(INPUT MATERIAL Opens)

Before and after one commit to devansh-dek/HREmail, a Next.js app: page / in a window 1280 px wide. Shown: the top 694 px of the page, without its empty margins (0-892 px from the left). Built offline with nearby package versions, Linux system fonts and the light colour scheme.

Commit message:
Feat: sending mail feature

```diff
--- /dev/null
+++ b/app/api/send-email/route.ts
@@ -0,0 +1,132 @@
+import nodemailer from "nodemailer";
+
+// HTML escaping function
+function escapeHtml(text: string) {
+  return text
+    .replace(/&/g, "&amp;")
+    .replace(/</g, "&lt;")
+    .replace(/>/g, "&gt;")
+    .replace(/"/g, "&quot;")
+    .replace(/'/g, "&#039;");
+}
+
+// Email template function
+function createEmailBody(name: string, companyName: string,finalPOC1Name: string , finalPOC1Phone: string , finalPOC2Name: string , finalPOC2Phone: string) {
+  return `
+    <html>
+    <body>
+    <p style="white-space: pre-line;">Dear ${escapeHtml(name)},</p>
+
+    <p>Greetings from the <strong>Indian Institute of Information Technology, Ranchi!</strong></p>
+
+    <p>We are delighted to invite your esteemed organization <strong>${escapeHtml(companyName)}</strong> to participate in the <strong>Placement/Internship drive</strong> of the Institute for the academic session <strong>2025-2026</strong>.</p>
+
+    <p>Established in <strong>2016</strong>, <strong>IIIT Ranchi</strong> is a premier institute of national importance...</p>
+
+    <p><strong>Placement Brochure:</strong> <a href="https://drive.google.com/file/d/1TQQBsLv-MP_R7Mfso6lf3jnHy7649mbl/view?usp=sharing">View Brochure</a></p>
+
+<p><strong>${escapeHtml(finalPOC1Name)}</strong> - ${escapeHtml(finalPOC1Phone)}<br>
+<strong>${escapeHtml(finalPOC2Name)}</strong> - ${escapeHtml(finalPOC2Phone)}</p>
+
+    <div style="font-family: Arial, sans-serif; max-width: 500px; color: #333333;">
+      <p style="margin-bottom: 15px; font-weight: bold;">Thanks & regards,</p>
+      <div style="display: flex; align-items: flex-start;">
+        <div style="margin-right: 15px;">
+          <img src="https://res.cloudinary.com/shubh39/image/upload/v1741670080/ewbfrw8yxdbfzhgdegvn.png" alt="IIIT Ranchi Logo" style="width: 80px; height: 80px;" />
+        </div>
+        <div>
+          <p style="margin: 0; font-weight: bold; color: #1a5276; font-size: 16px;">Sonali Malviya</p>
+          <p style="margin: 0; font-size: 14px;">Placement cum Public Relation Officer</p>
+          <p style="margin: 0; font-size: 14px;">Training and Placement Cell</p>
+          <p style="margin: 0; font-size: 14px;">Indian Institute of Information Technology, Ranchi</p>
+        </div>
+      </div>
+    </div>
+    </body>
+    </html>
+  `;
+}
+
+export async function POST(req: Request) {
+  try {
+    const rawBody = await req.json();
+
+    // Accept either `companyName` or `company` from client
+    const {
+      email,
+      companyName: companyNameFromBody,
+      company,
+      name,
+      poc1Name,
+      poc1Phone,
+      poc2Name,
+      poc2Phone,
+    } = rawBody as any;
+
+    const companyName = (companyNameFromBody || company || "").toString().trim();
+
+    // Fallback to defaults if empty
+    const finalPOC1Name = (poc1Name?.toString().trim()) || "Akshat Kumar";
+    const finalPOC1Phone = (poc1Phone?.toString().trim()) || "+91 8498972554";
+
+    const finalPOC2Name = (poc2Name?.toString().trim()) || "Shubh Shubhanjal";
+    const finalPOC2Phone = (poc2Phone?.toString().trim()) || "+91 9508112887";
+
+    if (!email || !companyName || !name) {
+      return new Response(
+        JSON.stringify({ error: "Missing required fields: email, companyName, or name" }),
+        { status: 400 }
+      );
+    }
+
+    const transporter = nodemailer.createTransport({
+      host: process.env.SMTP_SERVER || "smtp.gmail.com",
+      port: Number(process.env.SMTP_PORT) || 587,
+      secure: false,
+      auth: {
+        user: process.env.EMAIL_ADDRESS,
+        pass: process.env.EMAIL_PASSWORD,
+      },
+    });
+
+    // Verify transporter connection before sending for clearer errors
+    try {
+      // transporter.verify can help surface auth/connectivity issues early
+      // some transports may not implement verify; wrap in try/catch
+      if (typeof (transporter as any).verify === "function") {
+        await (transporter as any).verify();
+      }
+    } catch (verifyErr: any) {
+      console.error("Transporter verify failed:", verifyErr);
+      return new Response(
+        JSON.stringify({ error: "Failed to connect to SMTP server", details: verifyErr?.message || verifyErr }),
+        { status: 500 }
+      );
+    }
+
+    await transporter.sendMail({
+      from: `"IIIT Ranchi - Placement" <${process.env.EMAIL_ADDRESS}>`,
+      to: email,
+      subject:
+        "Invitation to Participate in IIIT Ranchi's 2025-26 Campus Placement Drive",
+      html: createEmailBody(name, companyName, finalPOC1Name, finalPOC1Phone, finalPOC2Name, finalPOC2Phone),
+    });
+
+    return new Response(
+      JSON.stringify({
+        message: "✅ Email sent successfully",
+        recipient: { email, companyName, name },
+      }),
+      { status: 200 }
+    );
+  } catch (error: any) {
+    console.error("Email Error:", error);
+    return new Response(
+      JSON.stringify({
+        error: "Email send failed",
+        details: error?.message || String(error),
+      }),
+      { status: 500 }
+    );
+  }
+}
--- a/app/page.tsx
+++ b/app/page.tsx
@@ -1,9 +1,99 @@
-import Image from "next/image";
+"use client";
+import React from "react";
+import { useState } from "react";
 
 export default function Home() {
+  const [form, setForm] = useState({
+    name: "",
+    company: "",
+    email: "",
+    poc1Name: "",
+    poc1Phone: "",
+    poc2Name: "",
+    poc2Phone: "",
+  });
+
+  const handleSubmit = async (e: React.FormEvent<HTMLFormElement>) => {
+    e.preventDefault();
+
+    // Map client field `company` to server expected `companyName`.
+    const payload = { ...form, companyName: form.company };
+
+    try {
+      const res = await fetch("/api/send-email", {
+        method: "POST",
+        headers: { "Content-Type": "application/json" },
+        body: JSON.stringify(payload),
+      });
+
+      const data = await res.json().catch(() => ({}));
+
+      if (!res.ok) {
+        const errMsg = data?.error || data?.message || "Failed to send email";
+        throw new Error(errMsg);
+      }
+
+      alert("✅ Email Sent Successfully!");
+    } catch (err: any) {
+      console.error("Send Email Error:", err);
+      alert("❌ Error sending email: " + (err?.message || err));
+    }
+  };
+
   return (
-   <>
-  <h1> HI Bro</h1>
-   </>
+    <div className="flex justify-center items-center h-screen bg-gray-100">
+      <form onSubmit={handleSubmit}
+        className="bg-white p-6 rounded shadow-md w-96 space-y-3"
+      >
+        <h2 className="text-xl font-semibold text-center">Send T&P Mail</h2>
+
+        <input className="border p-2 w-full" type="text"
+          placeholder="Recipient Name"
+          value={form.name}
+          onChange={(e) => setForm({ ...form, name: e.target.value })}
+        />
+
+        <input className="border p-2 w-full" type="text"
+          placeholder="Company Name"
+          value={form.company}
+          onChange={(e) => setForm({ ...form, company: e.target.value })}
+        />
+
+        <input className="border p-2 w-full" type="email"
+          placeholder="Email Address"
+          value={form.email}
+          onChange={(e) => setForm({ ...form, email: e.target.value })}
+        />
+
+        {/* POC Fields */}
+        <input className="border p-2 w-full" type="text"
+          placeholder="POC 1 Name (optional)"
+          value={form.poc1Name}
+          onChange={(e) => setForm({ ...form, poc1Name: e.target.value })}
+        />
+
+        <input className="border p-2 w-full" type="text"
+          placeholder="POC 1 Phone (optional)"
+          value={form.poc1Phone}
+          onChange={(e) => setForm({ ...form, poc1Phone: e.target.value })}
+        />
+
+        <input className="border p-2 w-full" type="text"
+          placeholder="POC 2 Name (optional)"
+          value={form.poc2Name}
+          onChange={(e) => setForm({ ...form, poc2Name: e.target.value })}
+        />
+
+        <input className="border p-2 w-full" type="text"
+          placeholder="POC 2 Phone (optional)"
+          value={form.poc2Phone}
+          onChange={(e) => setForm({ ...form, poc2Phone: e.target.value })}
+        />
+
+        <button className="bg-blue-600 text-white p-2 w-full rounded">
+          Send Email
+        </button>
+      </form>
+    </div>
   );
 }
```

(INPUT MATERIAL Closes)

▸ TASK DETAILS
Filter the entries above down to the lines that contain "message".

▸ SOLUTION
Commit message:
+        JSON.stringify({ error: "Failed to connect to SMTP server", details: verifyErr?.message || verifyErr }),
+        message: "✅ Email sent successfully",
+        details: error?.message || String(error),
+        const errMsg = data?.error || data?.message || "Failed to send email";
+      alert("❌ Error sending email: " + (err?.message || err));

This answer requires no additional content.